Scan the data beneath this task and copy each line that includes "newActivity".

Change listing data
-=-=-

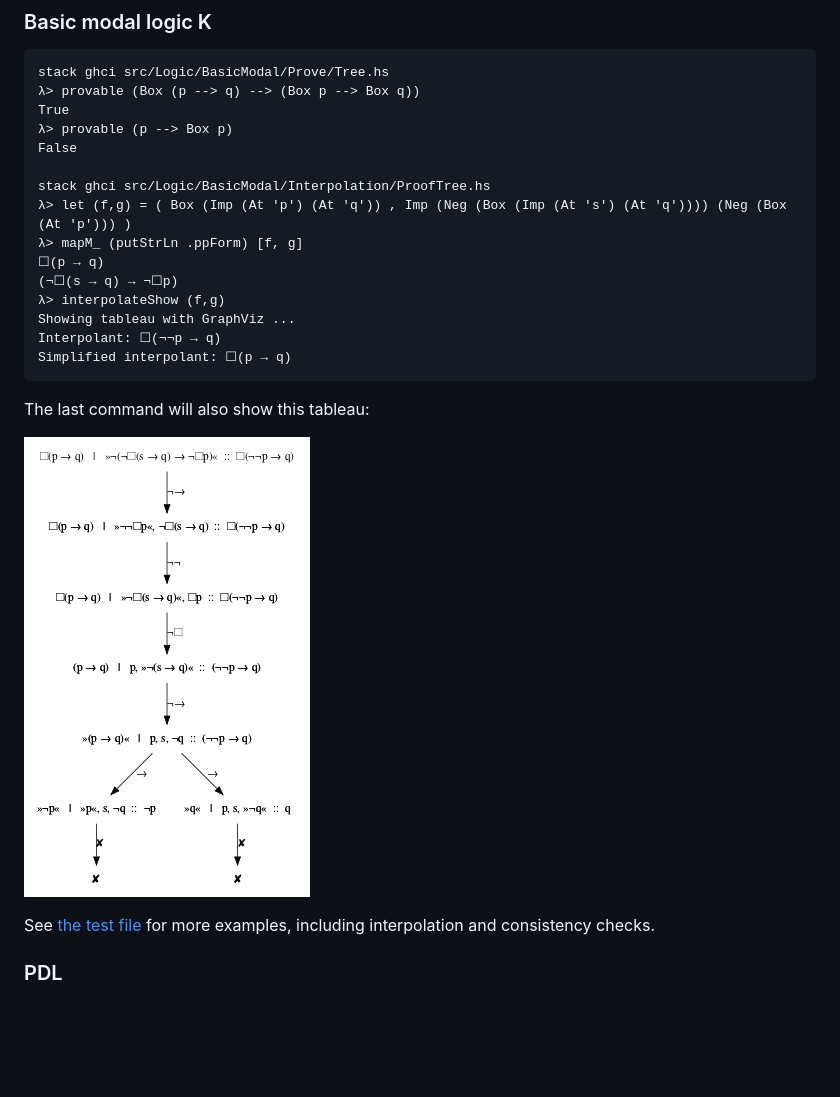
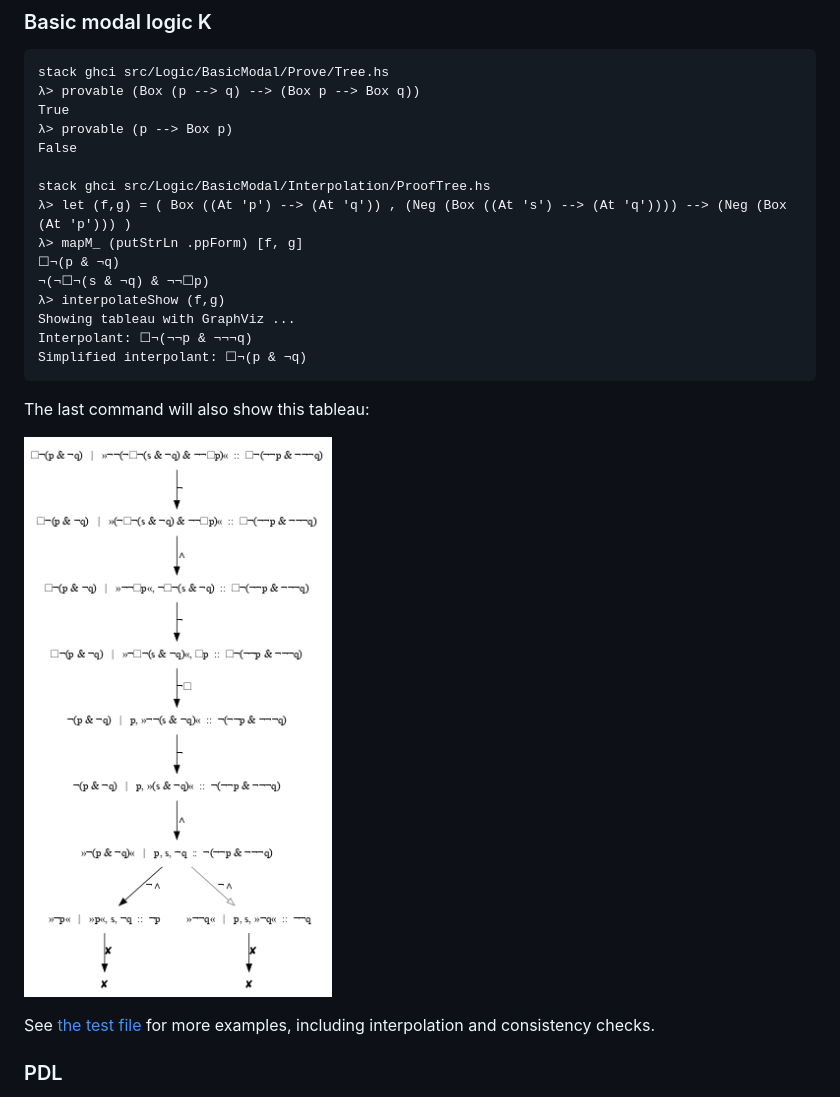
Before and after one commit to m4lvin/modal-tableau-interpolation, a Markdown page: README.md, the part around the change. Rendered like a GitHub page; pictures changed too: docu/BasicModal-example.png; blank space fills up the shorter version.

Commit message:
readme: update BML example, → is no longer a primitve

```diff
--- a/README.md
+++ b/README.md
@@ -25,14 +25,14 @@ once [replacing atoms by constants](src/Logic/Propositional/Interpolation/Naive.
     False
 
     stack ghci src/Logic/BasicModal/Interpolation/ProofTree.hs
-    λ> let (f,g) = ( Box (Imp (At 'p') (At 'q')) , Imp (Neg (Box (Imp (At 's') (At 'q')))) (Neg (Box (At 'p'))) )
+    λ> let (f,g) = ( Box ((At 'p') --> (At 'q')) , (Neg (Box ((At 's') --> (At 'q')))) --> (Neg (Box (At 'p'))) )
     λ> mapM_ (putStrLn .ppForm) [f, g]
-    ☐(p → q)
-    (¬☐(s → q) → ¬☐p)
+    ☐¬(p & ¬q)
+    ¬(¬☐¬(s & ¬q) & ¬¬☐p)
     λ> interpolateShow (f,g)
     Showing tableau with GraphViz ...
-    Interpolant: ☐(¬¬p → q)
-    Simplified interpolant: ☐(p → q)
+    Interpolant: ☐¬(¬¬p & ¬¬¬q)
+    Simplified interpolant: ☐¬(p & ¬q)
 
 The last command will also show this tableau:
 
```
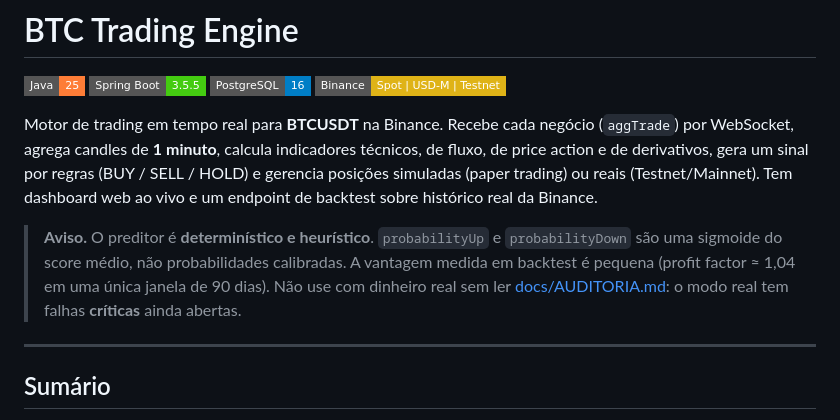
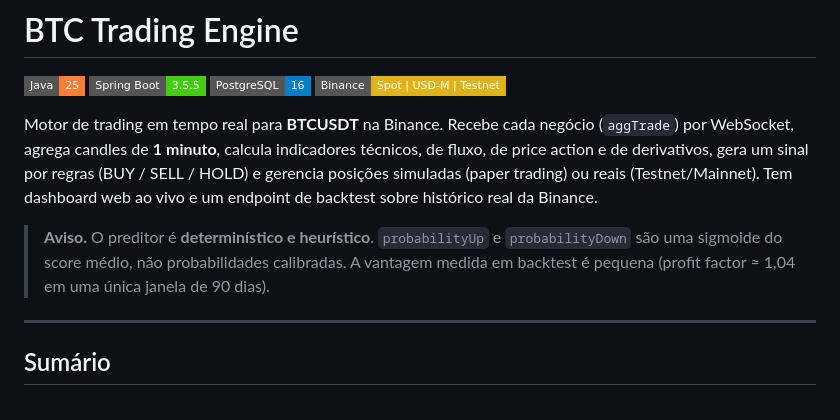
Before and after one commit to joaocarlos2002/btc-trading-engine, a Markdown page: README.md, the part around the change. Drawn GitHub-style; badges without logos.

```diff
--- a/README.md
+++ b/README.md
@@ -7,7 +7,7 @@
 
 Motor de trading em tempo real para **BTCUSDT** na Binance. Recebe cada negócio (`aggTrade`) por WebSocket, agrega candles de **1 minuto**, calcula indicadores técnicos, de fluxo, de price action e de derivativos, gera um sinal por regras (BUY / SELL / HOLD) e gerencia posições simuladas (paper trading) ou reais (Testnet/Mainnet). Tem dashboard web ao vivo e um endpoint de backtest sobre histórico real da Binance.
 
-> **Aviso.** O preditor é **determinístico e heurístico**. `probabilityUp` e `probabilityDown` são uma sigmoide do score médio, não probabilidades calibradas. A vantagem medida em backtest é pequena (profit factor ≈ 1,04 em uma única janela de 90 dias). Não use com dinheiro real sem ler [docs/AUDITORIA.md](docs/AUDITORIA.md): o modo real tem falhas **críticas** ainda abertas.
+> **Aviso.** O preditor é **determinístico e heurístico**. `probabilityUp` e `probabilityDown` são uma sigmoide do score médio, não probabilidades calibradas. A vantagem medida em backtest é pequena (profit factor ≈ 1,04 em uma única janela de 90 dias).
 
 ---
 
```
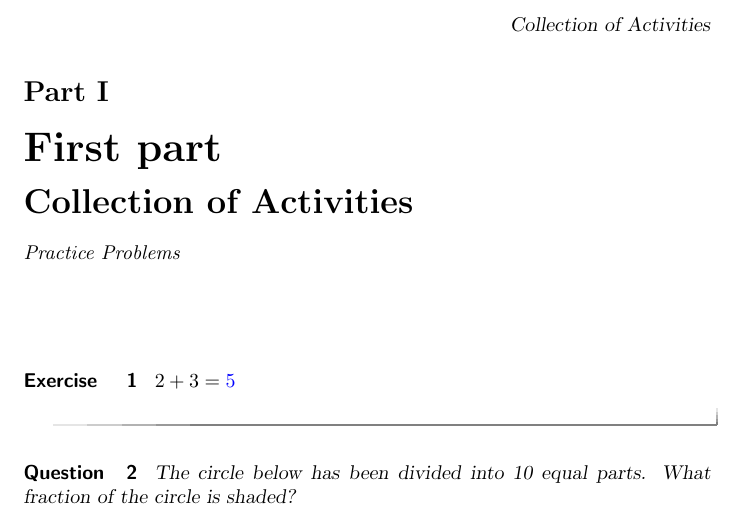
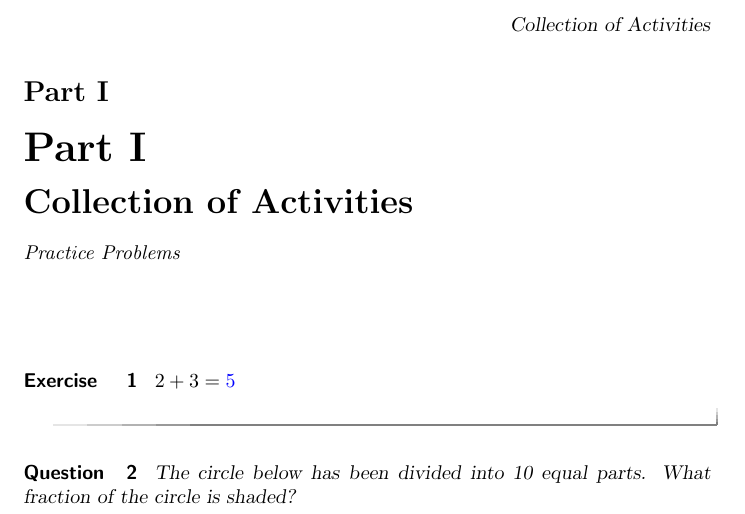
Before and after one commit to kstady/Prealgebra, a LaTeX document (newCourse.tex): part of page 3 of 3, cut so that both start at the same text. Compiled offline with pdfLaTeX.

Commit message:
Mo Changes

```diff
--- a/newCourse.tex
+++ b/newCourse.tex
@@ -9,8 +9,8 @@
 \end{abstract}
 \maketitle
 
-\part{First part}
+\part{Part I}  % I'm not sure what this does.
 
 %\activity{./newActivity.tex}   I'm not sure what ./ does
-\activity{newActivity.tex}
+\activity{newActivity}
 \end{document}
```
Also changed, not shown: newActivity.tex (+1 -2 lines), xmPreamble.tex (line endings or trailing spaces).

-=-=-

• _Answer to this problem_:
 %\activity{./newActivity.tex}   I'm not sure what ./ does
-\activity{newActivity.tex}
+\activity{newActivity}
Also changed, not shown: newActivity.tex (+1 -2 lines), xmPreamble.tex (line endings or trailing spaces).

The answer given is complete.